I came across an intriguing blog article called "Before and After Gardens of Humphry"; about Repton's *Red Books*.
"Long before cable TV popularized instant makeovers of houses, gardens, wardrobes, bodies and souls, Humphrey Repton knew the power of the 'before' and 'after'. His famous Red Books were presentation sketches for his potential clients; lovingly detailed watercolors with flaps that lifted or swept to the side to show in turn the existing landscape and how he proposed to improve it."
The University of Wisconsin has a marvelous digital library of decorative arts materials, and you can see the entire Repton sketchbook online.
Jane Austen mentions Repton in Mansfield Park; she and Repton were contemporaries, though she was 24 years younger, they died a year apart.
“I wish you could see Compton,” said he; “it is the most complete thing! I never saw a place so altered in my life. I told Smith I did not know where I was. The approach now, is one of the finest things in the country: you see the house in the most surprising manner. I declare, when I got back to Sotherton yesterday, it looked like a prison— quite a dismal old prison.”
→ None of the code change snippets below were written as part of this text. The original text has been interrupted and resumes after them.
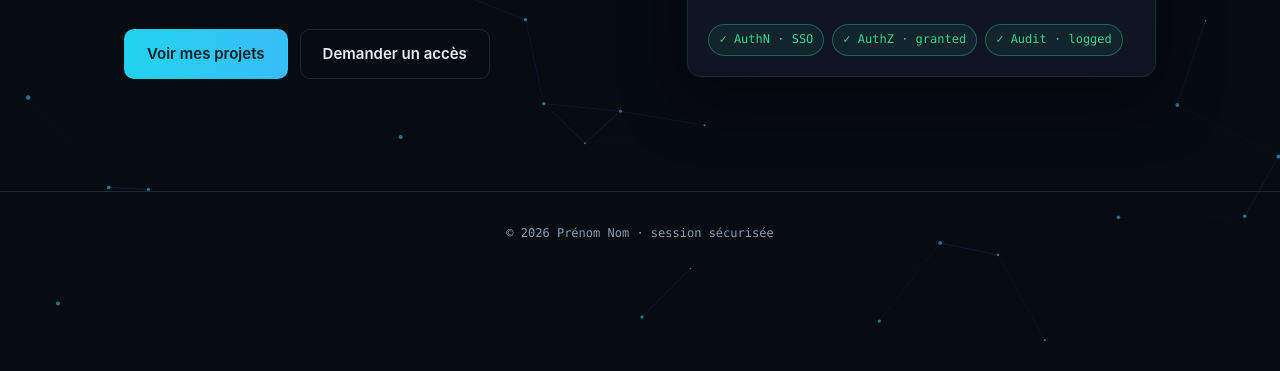
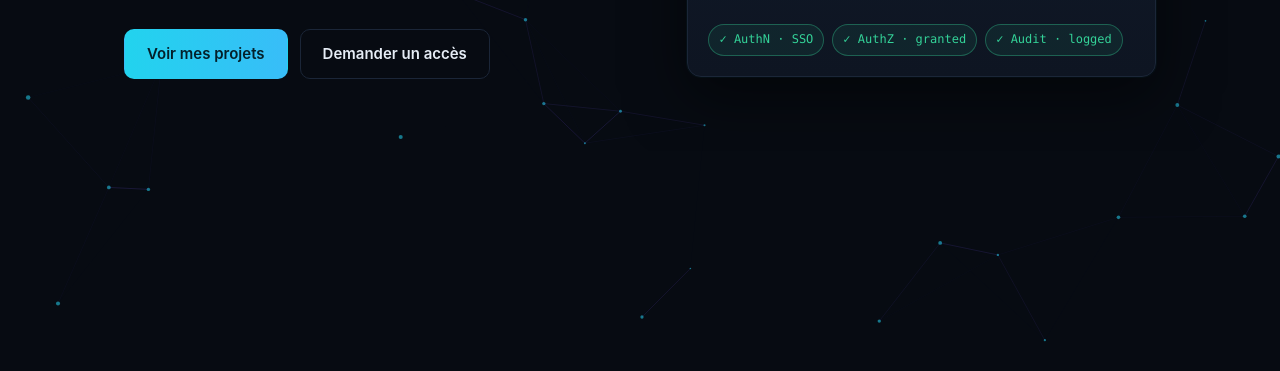
Before and after one commit to YJEBARO/YJEBARO.github.io, a plain HTML site: page index.html in a window 1280 px wide. Shown: the part 429-800 px from the top of the page. Drawn offline with Linux system fonts and the light colour scheme; a web font is replaced by a local one.

Commit message:
Update index.html

```diff
--- a/index.html
+++ b/index.html
@@ -339,7 +339,7 @@
 
 </main>
 
-<footer>© 2026 Prénom Nom · session sécurisée</footer>
+
 
 <script>
   // Menu mobile
```
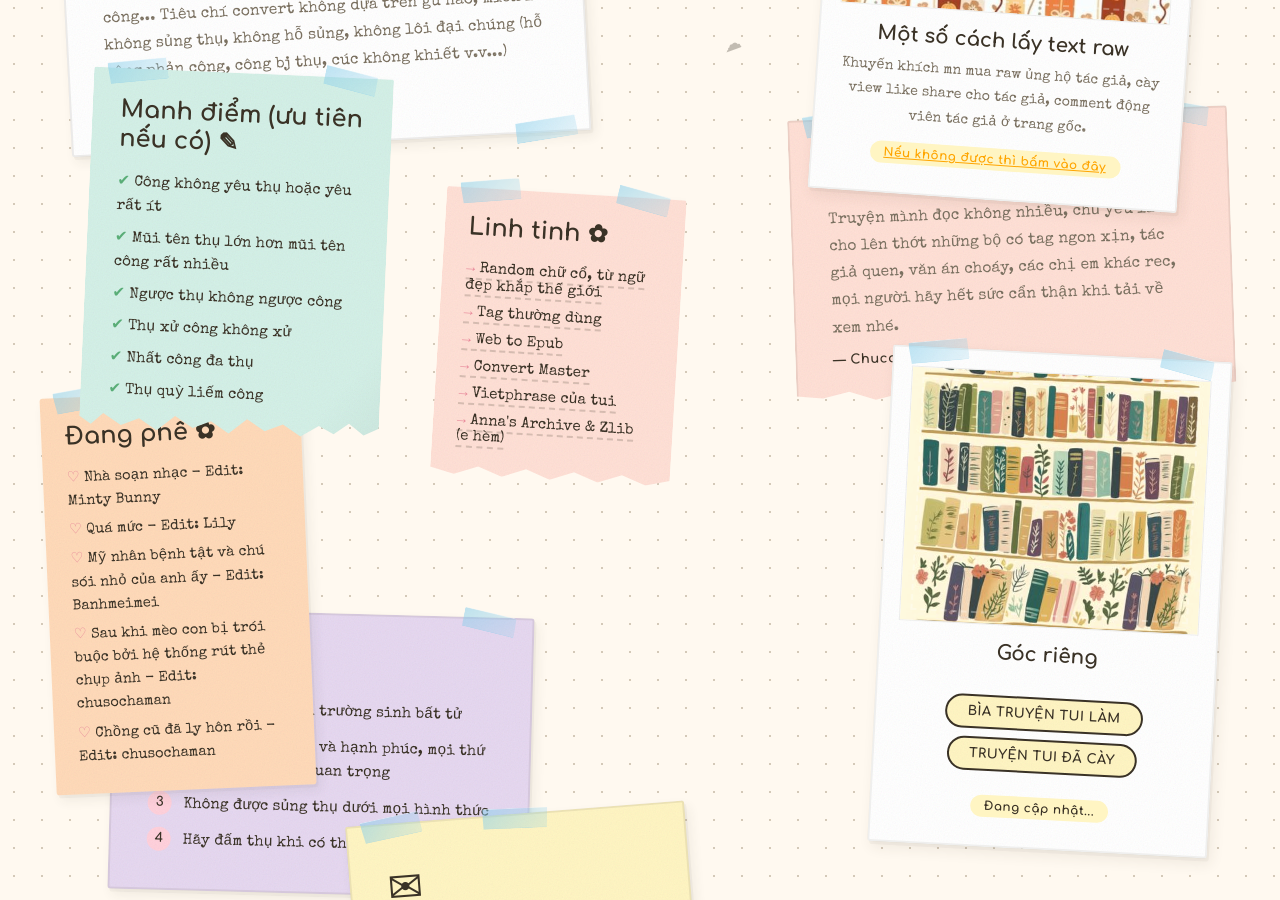
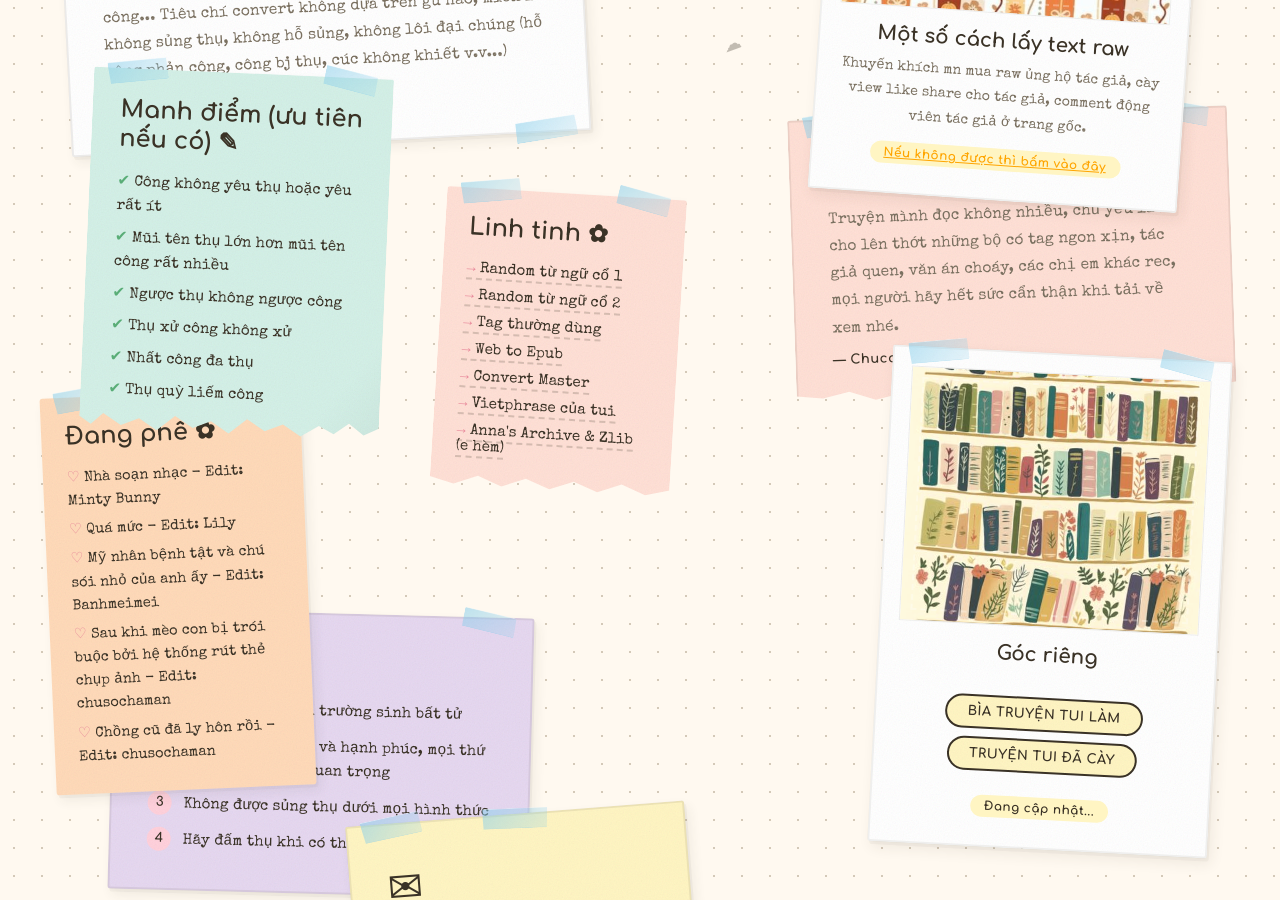
Before and after one commit to PhamNhaDoan/phamnhadoan.github.io, a Jekyll site: the page chucongconvert/index.html, which Jekyll copies as it is, in a window 1280 px wide and 900 px high, scrolled down 762 px. Built offline with Jekyll 4.4.1, drawn with Linux system fonts in a browser that asks for light colours.

Commit message:
Update index.html structure and content

```diff
--- a/chucongconvert/index.html
+++ b/chucongconvert/index.html
@@ -186,7 +186,8 @@
     <div class="tape tape-tr"></div>
     <h2 class="note-title">Linh tinh ✿</h2>
     <ul class="link-list">
-       <li><a href="https://phamnhadoan.github.io/tenbatky.html">Random chữ cổ, từ ngữ đẹp khắp thế giới</a></li>
+       <li><a href="https://phamnhadoan.github.io/tenbatky.html">Random từ ngữ cổ 1</a></li>
+       <li><a href="https://phamnhadoan.github.io/tenbatky2.html">Random từ ngữ cổ 2</a></li>
       <li><a href="https://anotepad.com/notes/r3mp4a6i">Tag thường dùng</a></li>
       <li><a href="https://wpd.my/">Web to Epub</a></li>
       <li><a href="https://p2r3.github.io/convert/">Convert Master</a></li>
```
“Oh, for shame!” cried Mrs. Norris. “A prison indeed? Sotherton Court is the noblest old place in the world.”
“It wants improvement, ma’am, beyond anything. I never saw a place that wanted so much improvement in my life; and it is so forlorn that I do not know what can be done with it.”
“No wonder that Mr. Rushworth should think so at present,” said Mrs. Grant to Mrs. Norris, with a smile; “but depend upon it, Sotherton will have _every_ improvement in time which his heart can desire.”
“I must try to do something with it,” said Mr. Rushworth, “but I do not know what. I hope I shall have some good friend to help me.”
“Your best friend upon such an occasion,” said Miss Bertram calmly, “would be Mr. Repton, I imagine
That is what I was thinking of. As he has done so well by Smith, I think I had better have him at once. His terms are five guineas a day.”*
*comparing todays currency to 1815, a factor of about 60 is appropriate; so Mr. Repton's terms would be £300 a day. A guinea was the same as a pound; "You paid tradesmen, such as a carpenter, in pounds but gentlemen, such as an artist, in guineas. It was a tradition in the legal profession that a barrister was paid in guineas but kept only the pounds, giving his clerk the shillings (they were all men then)."
link to book review "Jane Austen and the English Landscape" by Mavis Batey
link to article on Repton, landscape plans forHanslope Park; illustrations.
link to Independant article by Anna Pavord "Landscapes of Scents and Sensibility"
link to what is a guinea?